_Problem to solve:_
Which lines of the entries below include "index"? List them all.
Recorded information section start
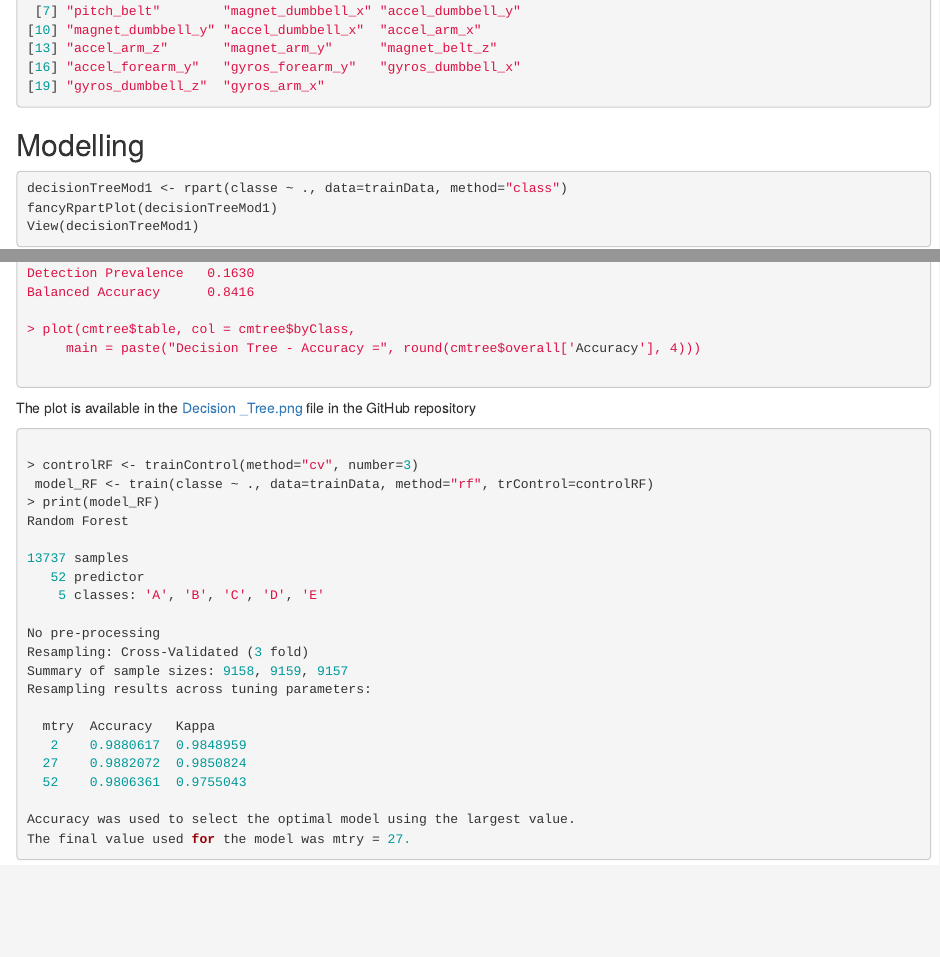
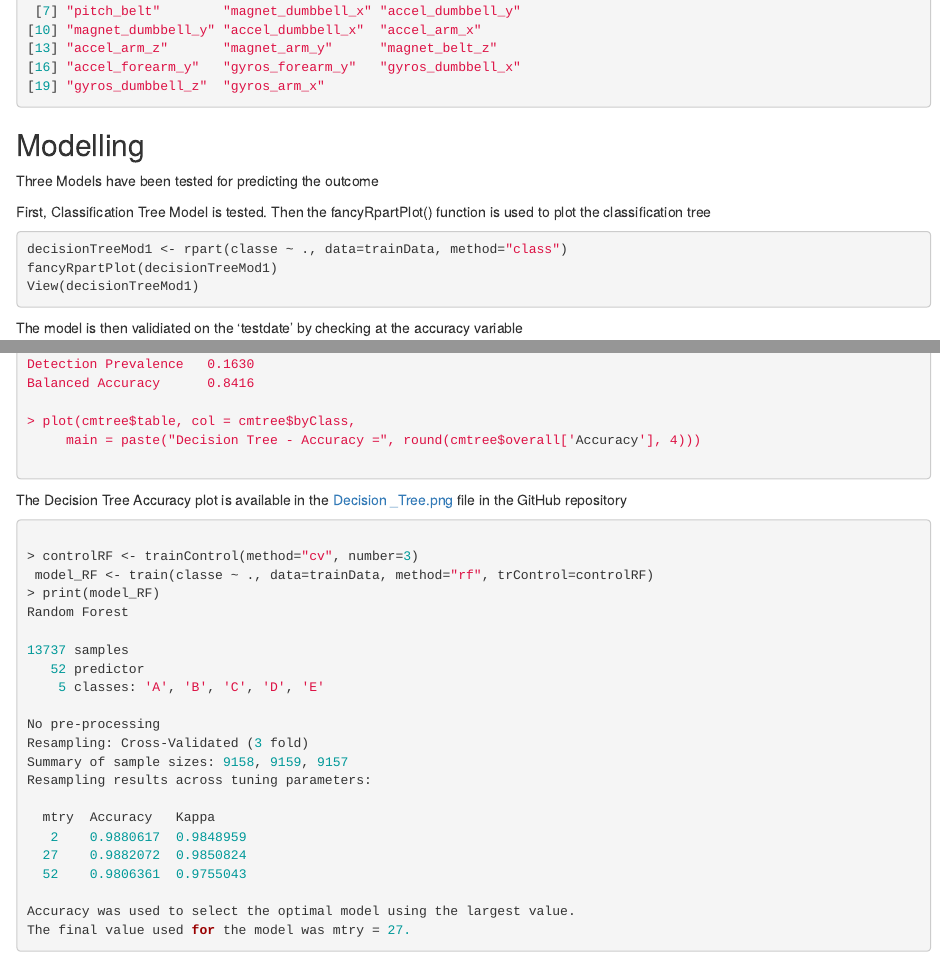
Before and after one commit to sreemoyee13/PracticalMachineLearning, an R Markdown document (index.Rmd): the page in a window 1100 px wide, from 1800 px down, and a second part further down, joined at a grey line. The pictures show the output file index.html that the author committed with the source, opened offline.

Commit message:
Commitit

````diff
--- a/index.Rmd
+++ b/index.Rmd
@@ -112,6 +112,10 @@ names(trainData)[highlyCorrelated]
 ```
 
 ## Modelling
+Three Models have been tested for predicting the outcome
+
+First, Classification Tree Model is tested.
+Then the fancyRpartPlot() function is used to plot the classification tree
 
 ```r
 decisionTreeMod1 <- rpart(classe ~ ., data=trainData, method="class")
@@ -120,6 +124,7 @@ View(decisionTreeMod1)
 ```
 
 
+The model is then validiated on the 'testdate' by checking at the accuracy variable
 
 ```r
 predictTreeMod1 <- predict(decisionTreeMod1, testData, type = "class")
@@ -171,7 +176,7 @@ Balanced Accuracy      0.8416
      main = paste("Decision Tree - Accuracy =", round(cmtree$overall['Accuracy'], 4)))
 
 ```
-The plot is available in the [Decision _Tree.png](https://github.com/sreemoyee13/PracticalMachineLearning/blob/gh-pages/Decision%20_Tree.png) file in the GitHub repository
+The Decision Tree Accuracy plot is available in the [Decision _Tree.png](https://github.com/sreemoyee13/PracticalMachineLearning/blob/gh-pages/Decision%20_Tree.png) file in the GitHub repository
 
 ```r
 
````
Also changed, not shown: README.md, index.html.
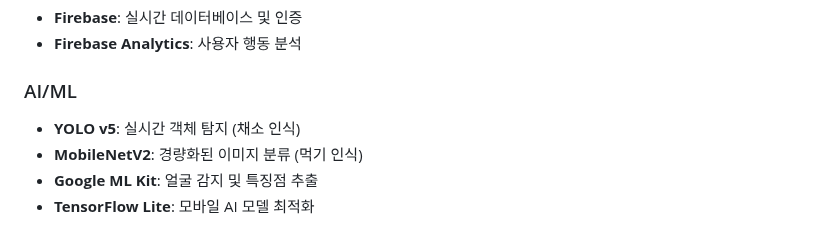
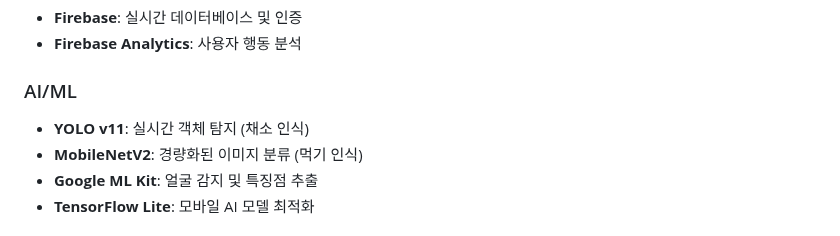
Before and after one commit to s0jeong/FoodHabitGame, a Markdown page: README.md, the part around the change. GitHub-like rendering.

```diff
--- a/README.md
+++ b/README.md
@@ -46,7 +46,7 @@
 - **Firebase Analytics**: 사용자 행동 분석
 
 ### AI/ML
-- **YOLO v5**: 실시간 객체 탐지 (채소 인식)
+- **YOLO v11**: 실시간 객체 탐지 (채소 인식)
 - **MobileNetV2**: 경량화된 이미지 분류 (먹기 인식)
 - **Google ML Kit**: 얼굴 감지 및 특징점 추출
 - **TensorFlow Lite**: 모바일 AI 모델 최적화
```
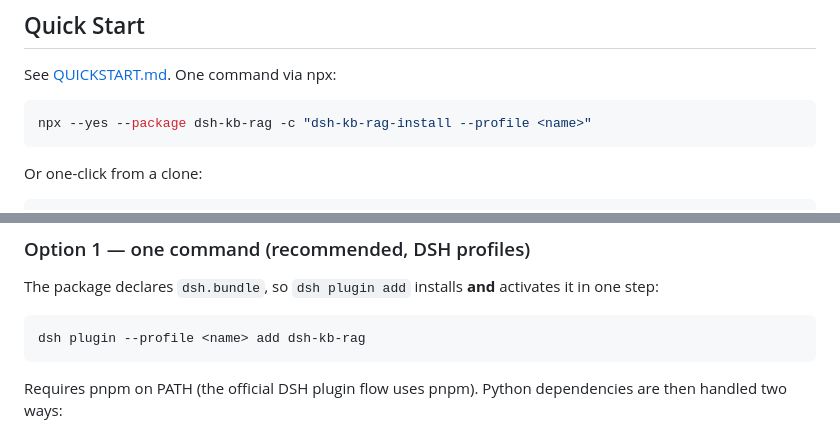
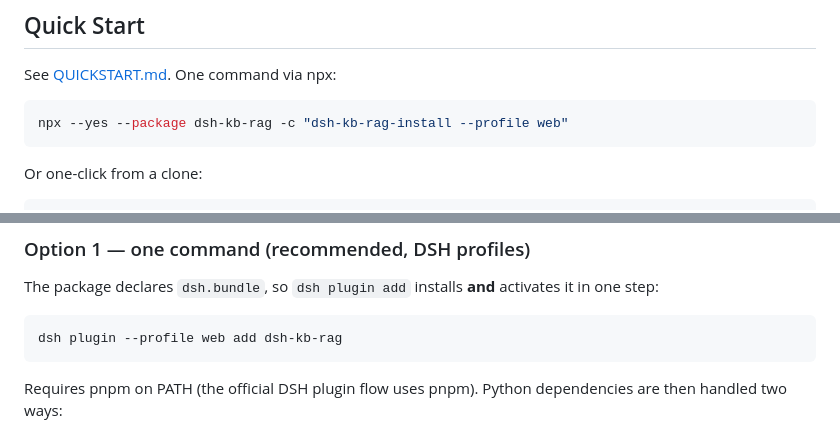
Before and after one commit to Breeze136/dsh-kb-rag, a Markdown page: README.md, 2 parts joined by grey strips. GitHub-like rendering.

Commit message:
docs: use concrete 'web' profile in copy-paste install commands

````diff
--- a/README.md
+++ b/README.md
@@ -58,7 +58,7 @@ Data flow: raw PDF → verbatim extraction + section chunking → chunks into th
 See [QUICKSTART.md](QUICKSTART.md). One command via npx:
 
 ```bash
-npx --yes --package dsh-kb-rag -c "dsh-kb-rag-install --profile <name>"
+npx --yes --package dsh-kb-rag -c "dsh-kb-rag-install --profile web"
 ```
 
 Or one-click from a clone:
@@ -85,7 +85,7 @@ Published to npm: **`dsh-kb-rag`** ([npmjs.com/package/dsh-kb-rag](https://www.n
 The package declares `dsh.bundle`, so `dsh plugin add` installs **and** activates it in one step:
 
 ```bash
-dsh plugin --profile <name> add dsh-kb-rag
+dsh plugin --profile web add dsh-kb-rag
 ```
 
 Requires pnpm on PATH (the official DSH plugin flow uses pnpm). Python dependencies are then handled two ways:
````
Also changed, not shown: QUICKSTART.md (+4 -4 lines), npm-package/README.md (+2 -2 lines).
Recorded information section end
_Exercise output:_
Before and after one commit to sreemoyee13/PracticalMachineLearning, an R Markdown document (index.Rmd): the page in a window 1100 px wide, from 1800 px down, and a second part further down, joined at a grey line. The pictures show the output file index.html that the author committed with the source, opened offline.
--- a/index.Rmd
+++ b/index.Rmd
Also changed, not shown: README.md, index.html.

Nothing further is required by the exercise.